hooting wildlife is a thrilling but risky job, says Benny Ajantha of Pathanamthitta, who bagged the first prize in the wildlife photography contest conducted by the Kerala Forest and Wildlife Department this year.
This time, the “sharpshooter” captured a lone female wild elephant charging at him in the Muthanga forests of Wayanad to win the contest held in connection with the Wildlife Week celebrations.
Benny told The Hindu in Pathanamthitta that the elephant was in a violent mood when he, accompanied by a forest guard, came face to face with it.
Though shaken for a moment, he aimed his camera, fitted with a 100-400 mm lens, at the animal. Five action frames went off in a burst, before the two took to their heels.
It was one of those frames that has now brought the first prize to Vilavinal house of Benny near Catholicate College in Pathanamthitta.
He had won the second prize in the contest last year.

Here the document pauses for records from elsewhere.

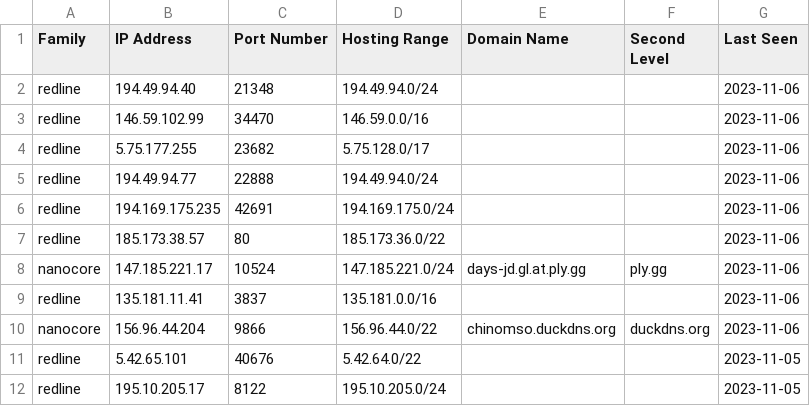
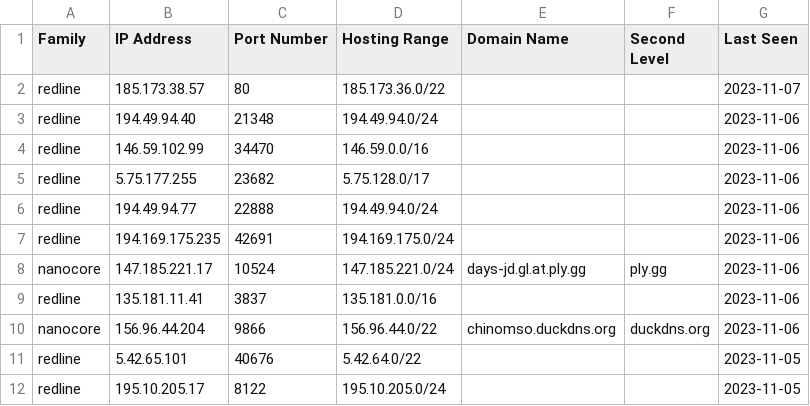
Before and after one commit to Abjuri5t/SarlackLab, a CSV file: IOCs.csv, drawn as a sheet; only a part is shown.

Commit message:
IOC update

```diff
--- a/IOCs.csv
+++ b/IOCs.csv
@@ -1,2 +1,3 @@
 Family,IP Address,Port Number,Hosting Range,Domain Name,Second Level,Last Seen
+redline,185.173.38.57,80,185.173.36.0/22,,,2023-11-07
 redline,194.49.94.40,21348,194.49.94.0/24,,,2023-11-06
@@ -6,3 +7,2 @@ redline,194.49.94.77,22888,194.49.94.0/24,,,2023-11-06
 redline,194.169.175.235,42691,194.169.175.0/24,,,2023-11-06
-redline,185.173.38.57,80,185.173.36.0/22,,,2023-11-06
 nanocore,147.185.221.17,10524,147.185.221.0/24,days-jd.gl.at.ply.gg,ply.gg,2023-11-06
```
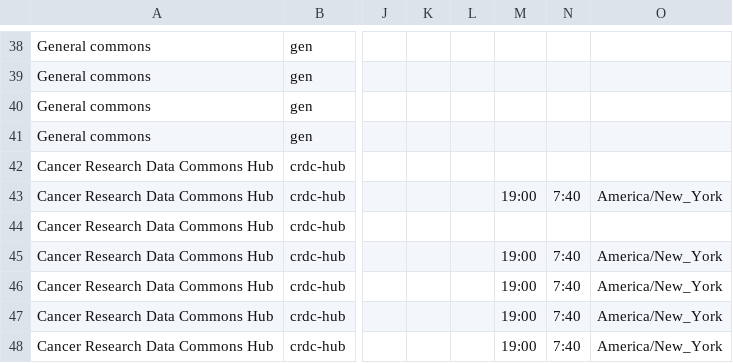
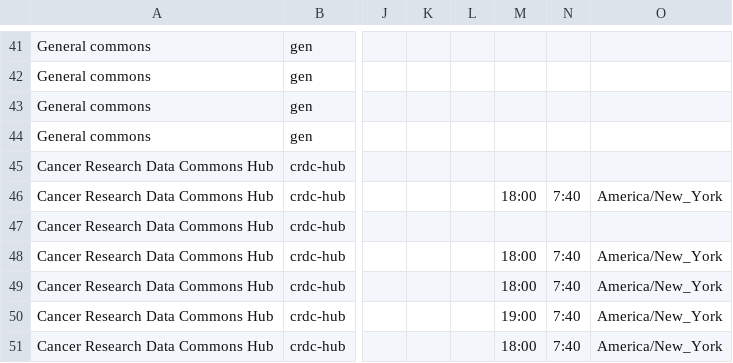
Before and after one commit to CBIIT/datacommons-devops, a CSV file: monitoring/FNL-Monitoring-List-datadog.csv, drawn as a sheet; only a part is shown, gaps mark what is left out; addresses are those after the commit; the diff covers the shown part only; the diff names each change by its address in the sheet, - before the commit and + after, or states it on an @@ line.

Commit message:
adding monitors for mdb project

```diff
--- a/monitoring/FNL-Monitoring-List-datadog.csv
+++ b/monitoring/FNL-Monitoring-List-datadog.csv
-M46: 19:00
+M46: 18:00
-M48:M49: 19:00
+M48:M49: 18:00
-M51: 19:00
+M51: 18:00
```
Also changed, not shown: 3 added rows and 5 edited cells elsewhere in this file.
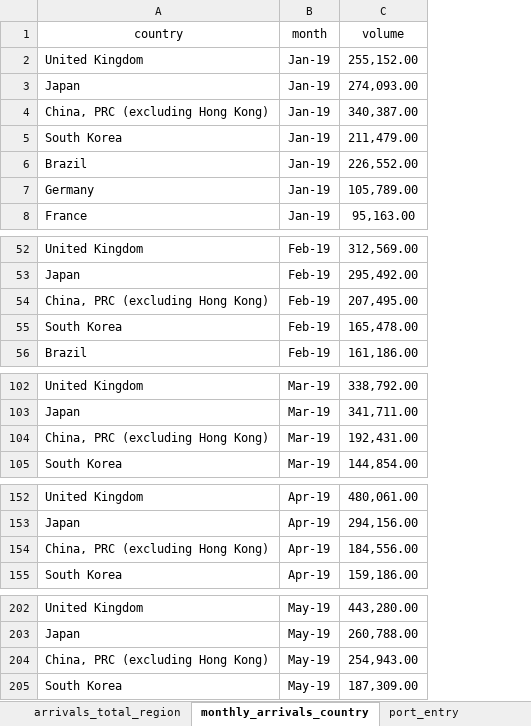
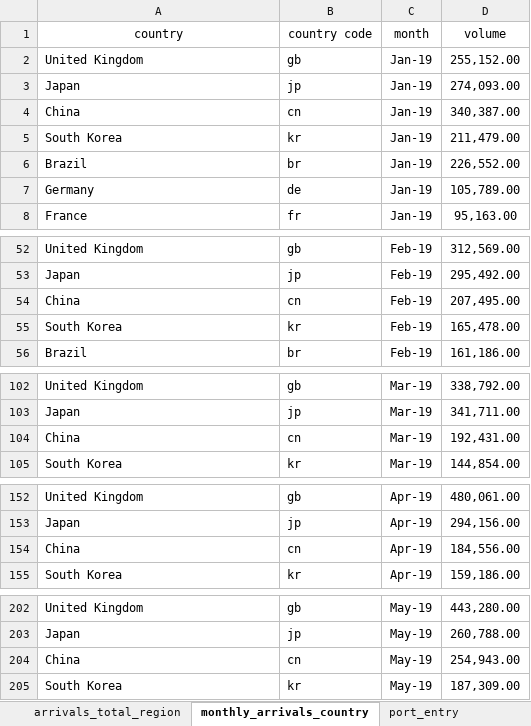
Before and after one commit to rnzCast/Tableau-Dashboard-US-Tourism, an Excel workbook: data/data.xlsx, sheet monthly_arrivals_country, drawn as a sheet; only a part is shown, gaps mark what is left out; values as stored, in another font and other column widths than the file's, no borders; the diff covers the shown part only; the diff names each change by its address in the sheet, - before the commit and + after, or states it on an @@ line.

```diff
--- a/data/data.xlsx (sheet monthly_arrivals_country)
+++ b/data/data.xlsx (sheet monthly_arrivals_country)
+column B (country code), rows 2-8: gb | jp | cn | kr | br | de | fr; rows 52-56: gb | jp | cn | kr | br; rows 102-105: gb | jp | cn | kr; rows 152-155: gb | jp | cn | kr; rows 202-205: gb | jp | cn | kr
-A4 (country): China, PRC (excluding Hong Kong)
+A4 (country): China
-A54 (country): China, PRC (excluding Hong Kong)
+A54 (country): China
-A104 (country): China, PRC (excluding Hong Kong)
+A104 (country): China
-A154 (country): China, PRC (excluding Hong Kong)
+A154 (country): China
-A204 (country): China, PRC (excluding Hong Kong)
+A204 (country): China
```
Also changed, not shown: 103 edited cells elsewhere in this sheet, sheet arrivals_country_res, sheet trade_millions, other sheet tabs, 11 other files.
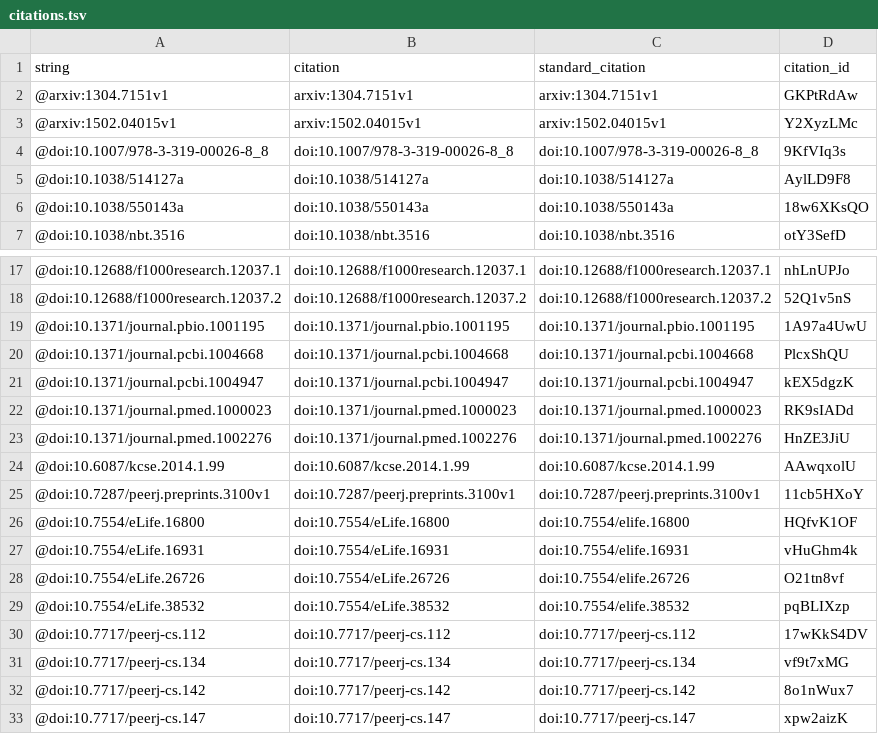
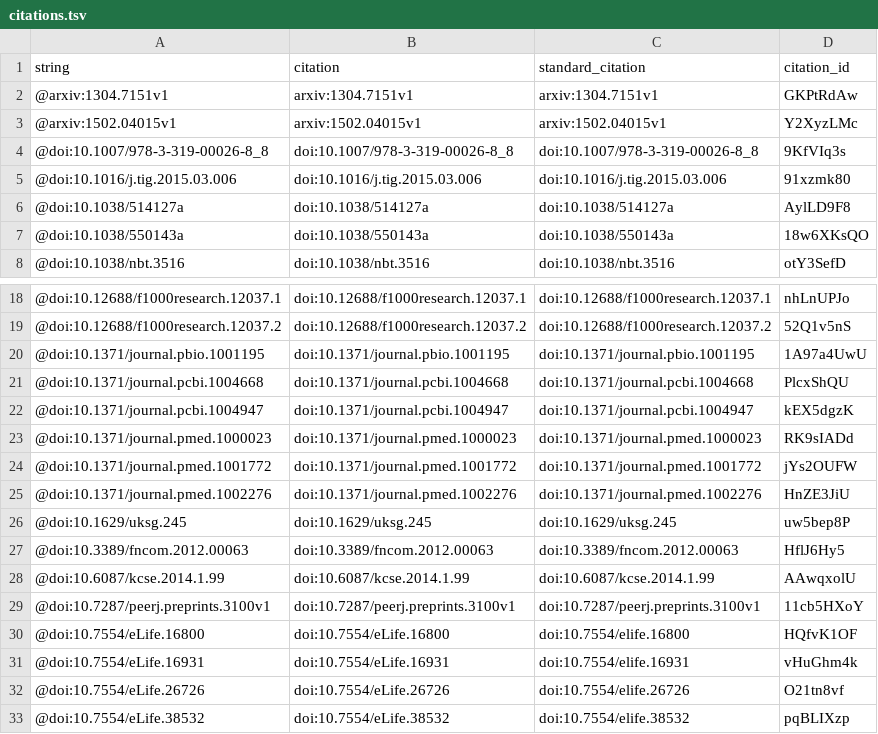
Before and after one commit to greenelab/meta-review, a TSV file: citations.tsv, drawn as a sheet; only a part is shown, gaps mark what is left out; the shorter side is filled out with more unchanged rows; the diff names each change by its address in the sheet, - before the commit and + after, or states it on an @@ line.

```diff
--- a/citations.tsv
+++ b/citations.tsv
+row 5: @doi:10.1016/j.tig.2015.03.006 | doi:10.1016/j.tig.2015.03.006 | doi:10.1016/j.tig.2015.03.006 | 91xzmk80
+row 24: @doi:10.1371/journal.pmed.1001772 | doi:10.1371/journal.pmed.1001772 | doi:10.1371/journal.pmed.1001772 | jYs2OUFW
+row 26: @doi:10.1629/uksg.245 | doi:10.1629/uksg.245 | doi:10.1629/uksg.245 | uw5bep8P
+row 27: @doi:10.3389/fncom.2012.00063 | doi:10.3389/fncom.2012.00063 | doi:10.3389/fncom.2012.00063 | HflJ6Hy5
```
Also changed, not shown: 5 other files.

A perfect shot of a sunbird in the Konni forests, about to drink nectar from a bunch of flowers in the middle of a “threat” from a humming hornet, won him the second prize.
This photographer, who runs a photo studio in Pathanamthitta town, has kept as his masterpieces rare stills of a ferocious leopard that had strayed into a human habitation at Angamoozhy attacking a man and a fierce fight between two tigers in the Bandipur Wildlife Sanctuary.
Photography awards instituted by the Kerala State Biodiversity Board and the Kerala State Council for Science, Technology and Environment and a photography contest held as part of the 25th Science Congress were the other major achievements of this 43-year-old lensman.
Being in the field of wildlife photography for the past eight years, Benny has a treasure of wildlife albums with rare stills of elephants, including one he calls a pygmy elephant (Kallana), different types of eagles and other birds, monkeys and reptiles.
Benny Ajantha wins a prize in the wildlife photography contest of the Forest Department for the second time in a row.